▶ Dataset records
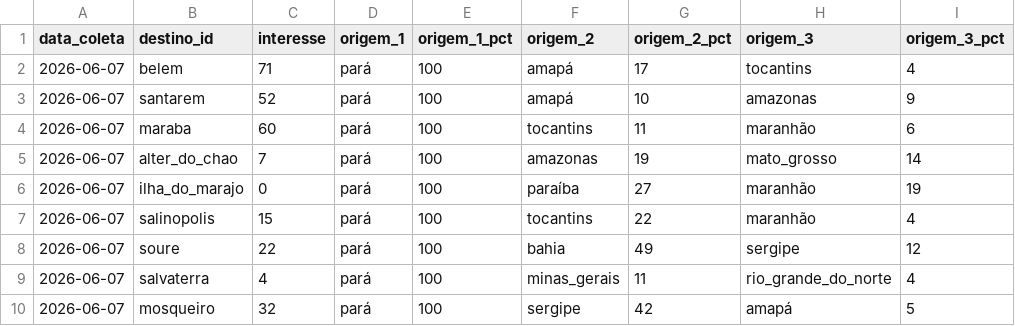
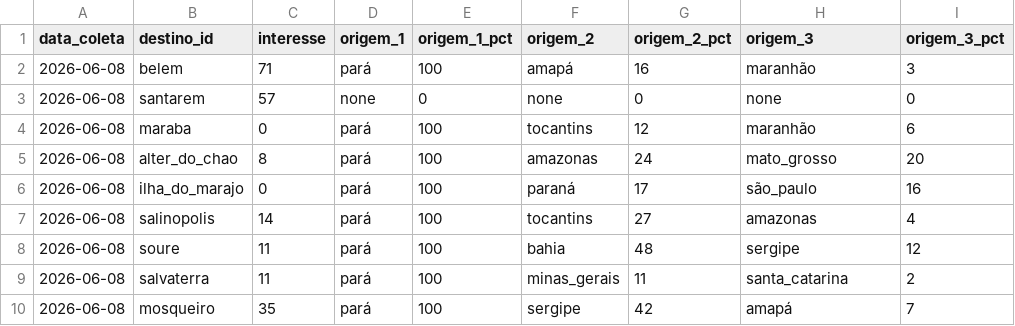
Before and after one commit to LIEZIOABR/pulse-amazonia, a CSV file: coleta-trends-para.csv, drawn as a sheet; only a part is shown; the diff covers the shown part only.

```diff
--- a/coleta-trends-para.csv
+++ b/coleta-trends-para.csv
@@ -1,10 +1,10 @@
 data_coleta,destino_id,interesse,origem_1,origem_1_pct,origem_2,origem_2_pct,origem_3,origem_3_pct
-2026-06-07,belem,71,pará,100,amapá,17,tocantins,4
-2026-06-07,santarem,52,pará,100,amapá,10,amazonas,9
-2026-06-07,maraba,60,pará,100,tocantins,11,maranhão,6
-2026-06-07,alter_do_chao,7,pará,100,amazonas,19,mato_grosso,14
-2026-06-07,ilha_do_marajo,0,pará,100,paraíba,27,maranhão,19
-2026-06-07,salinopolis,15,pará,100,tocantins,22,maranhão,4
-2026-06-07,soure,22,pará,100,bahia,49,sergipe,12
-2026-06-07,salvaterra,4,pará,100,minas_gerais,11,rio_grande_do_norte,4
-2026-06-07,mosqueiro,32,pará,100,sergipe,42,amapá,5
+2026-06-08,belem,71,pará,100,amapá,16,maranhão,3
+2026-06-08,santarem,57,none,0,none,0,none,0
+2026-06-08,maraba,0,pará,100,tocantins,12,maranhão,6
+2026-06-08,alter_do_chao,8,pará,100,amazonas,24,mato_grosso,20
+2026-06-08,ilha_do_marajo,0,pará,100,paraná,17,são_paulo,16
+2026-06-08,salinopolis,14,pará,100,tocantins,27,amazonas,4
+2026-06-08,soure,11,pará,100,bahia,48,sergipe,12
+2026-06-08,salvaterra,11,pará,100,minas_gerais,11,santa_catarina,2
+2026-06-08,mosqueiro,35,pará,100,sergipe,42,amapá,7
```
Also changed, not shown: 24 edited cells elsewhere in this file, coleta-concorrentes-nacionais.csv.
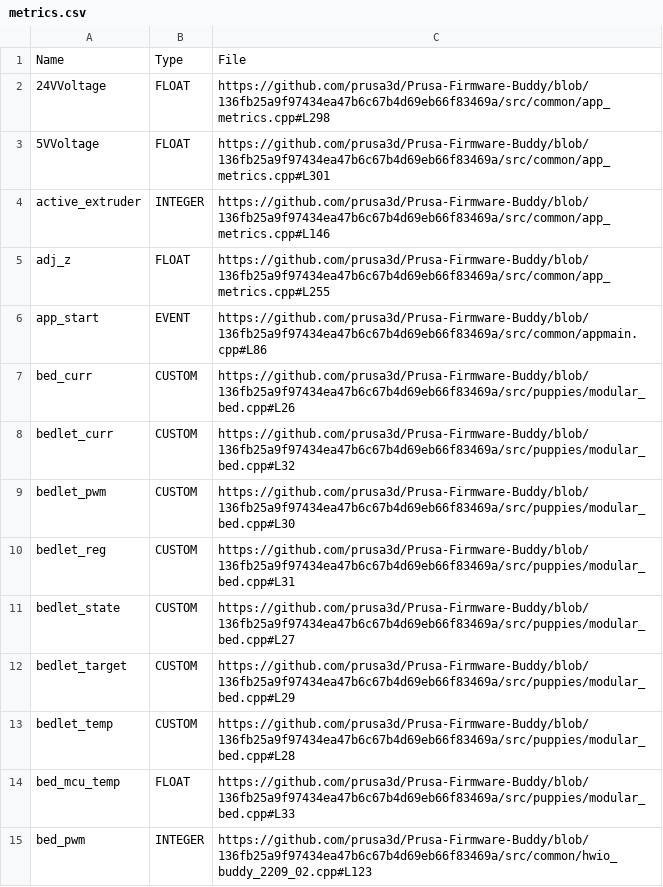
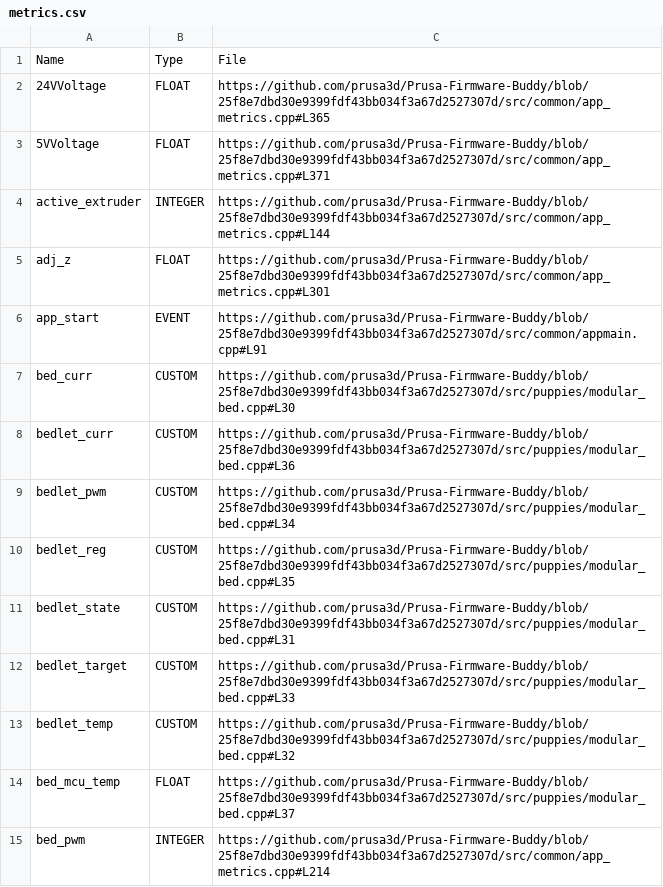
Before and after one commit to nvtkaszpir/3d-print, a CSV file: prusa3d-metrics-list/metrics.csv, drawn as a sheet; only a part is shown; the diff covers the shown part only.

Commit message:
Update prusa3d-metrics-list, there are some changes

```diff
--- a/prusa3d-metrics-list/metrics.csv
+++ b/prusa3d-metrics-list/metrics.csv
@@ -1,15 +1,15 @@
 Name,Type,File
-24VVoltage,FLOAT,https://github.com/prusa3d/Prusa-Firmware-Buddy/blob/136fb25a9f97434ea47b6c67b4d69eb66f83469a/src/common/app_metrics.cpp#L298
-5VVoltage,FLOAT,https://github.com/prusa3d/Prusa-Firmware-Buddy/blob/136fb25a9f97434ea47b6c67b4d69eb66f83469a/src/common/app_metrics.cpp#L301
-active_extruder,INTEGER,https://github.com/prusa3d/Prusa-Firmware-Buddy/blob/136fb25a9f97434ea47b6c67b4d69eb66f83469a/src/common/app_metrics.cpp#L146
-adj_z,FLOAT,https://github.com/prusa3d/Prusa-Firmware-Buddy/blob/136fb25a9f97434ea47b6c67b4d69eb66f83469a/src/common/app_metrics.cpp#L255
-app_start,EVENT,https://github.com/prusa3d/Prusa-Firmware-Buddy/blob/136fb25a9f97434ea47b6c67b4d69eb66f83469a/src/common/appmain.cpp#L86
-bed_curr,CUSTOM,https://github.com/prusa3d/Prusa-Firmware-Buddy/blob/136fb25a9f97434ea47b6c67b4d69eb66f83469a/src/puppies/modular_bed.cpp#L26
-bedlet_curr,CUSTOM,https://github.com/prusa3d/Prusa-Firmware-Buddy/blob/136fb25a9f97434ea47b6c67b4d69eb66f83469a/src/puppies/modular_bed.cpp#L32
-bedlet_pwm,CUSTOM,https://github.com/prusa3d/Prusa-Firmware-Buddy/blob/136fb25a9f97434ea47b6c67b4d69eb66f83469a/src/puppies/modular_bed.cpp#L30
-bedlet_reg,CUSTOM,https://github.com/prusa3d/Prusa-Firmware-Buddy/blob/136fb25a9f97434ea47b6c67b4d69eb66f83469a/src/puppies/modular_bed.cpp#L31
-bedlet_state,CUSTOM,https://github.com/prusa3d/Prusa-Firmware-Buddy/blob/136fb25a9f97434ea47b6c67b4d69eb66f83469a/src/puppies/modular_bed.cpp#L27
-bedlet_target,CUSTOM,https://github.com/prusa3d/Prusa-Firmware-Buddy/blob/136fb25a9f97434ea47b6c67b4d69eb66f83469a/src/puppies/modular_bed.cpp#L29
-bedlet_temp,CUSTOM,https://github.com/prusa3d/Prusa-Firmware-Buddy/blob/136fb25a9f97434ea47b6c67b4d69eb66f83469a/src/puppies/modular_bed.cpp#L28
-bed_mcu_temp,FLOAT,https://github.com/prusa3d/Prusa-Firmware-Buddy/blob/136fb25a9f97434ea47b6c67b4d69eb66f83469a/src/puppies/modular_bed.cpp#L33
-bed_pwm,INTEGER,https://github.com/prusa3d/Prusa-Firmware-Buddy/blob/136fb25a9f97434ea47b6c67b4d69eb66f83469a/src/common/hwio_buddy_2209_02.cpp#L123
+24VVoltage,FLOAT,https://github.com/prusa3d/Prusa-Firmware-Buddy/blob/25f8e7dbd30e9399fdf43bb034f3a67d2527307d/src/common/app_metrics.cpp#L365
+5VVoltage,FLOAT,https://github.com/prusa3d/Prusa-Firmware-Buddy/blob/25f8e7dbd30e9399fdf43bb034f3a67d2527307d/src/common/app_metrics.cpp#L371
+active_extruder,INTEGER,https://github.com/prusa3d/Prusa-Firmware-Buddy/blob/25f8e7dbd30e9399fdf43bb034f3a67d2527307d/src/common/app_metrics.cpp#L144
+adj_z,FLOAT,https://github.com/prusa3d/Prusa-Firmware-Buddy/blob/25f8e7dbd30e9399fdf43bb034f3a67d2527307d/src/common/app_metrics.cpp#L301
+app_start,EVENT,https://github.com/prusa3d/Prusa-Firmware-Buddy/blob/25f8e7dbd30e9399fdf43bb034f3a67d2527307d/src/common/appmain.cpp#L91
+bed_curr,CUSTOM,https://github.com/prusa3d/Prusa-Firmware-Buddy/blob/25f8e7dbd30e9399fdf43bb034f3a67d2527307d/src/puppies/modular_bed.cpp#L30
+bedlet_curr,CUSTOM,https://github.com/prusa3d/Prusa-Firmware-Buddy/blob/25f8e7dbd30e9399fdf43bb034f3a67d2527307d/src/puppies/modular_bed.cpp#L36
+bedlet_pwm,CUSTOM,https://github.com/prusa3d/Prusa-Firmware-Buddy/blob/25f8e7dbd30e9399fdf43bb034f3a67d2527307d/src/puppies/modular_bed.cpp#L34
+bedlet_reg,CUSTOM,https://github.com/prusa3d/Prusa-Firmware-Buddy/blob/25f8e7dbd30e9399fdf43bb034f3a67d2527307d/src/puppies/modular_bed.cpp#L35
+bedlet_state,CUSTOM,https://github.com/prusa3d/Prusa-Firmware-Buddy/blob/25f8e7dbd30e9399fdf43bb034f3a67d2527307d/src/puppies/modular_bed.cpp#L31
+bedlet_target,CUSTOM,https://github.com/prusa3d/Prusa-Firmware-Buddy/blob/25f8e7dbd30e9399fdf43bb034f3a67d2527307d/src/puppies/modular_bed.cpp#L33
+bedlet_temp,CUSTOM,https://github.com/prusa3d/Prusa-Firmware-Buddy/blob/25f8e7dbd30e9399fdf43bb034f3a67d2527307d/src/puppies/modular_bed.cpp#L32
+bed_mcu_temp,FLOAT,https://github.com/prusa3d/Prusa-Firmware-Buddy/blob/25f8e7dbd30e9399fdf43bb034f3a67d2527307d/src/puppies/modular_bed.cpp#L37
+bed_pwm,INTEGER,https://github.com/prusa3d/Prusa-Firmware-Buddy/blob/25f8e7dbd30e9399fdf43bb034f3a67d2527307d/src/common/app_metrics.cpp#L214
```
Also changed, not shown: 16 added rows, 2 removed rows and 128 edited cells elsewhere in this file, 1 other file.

▶ Your task
Go through the data and copy every line that includes "amazonas".

▶ Response box
-2026-06-07,santarem,52,pará,100,amapá,10,amazonas,9
-2026-06-07,alter_do_chao,7,pará,100,amazonas,19,mato_grosso,14
+2026-06-08,alter_do_chao,8,pará,100,amazonas,24,mato_grosso,20
+2026-06-08,salinopolis,14,pará,100,tocantins,27,amazonas,4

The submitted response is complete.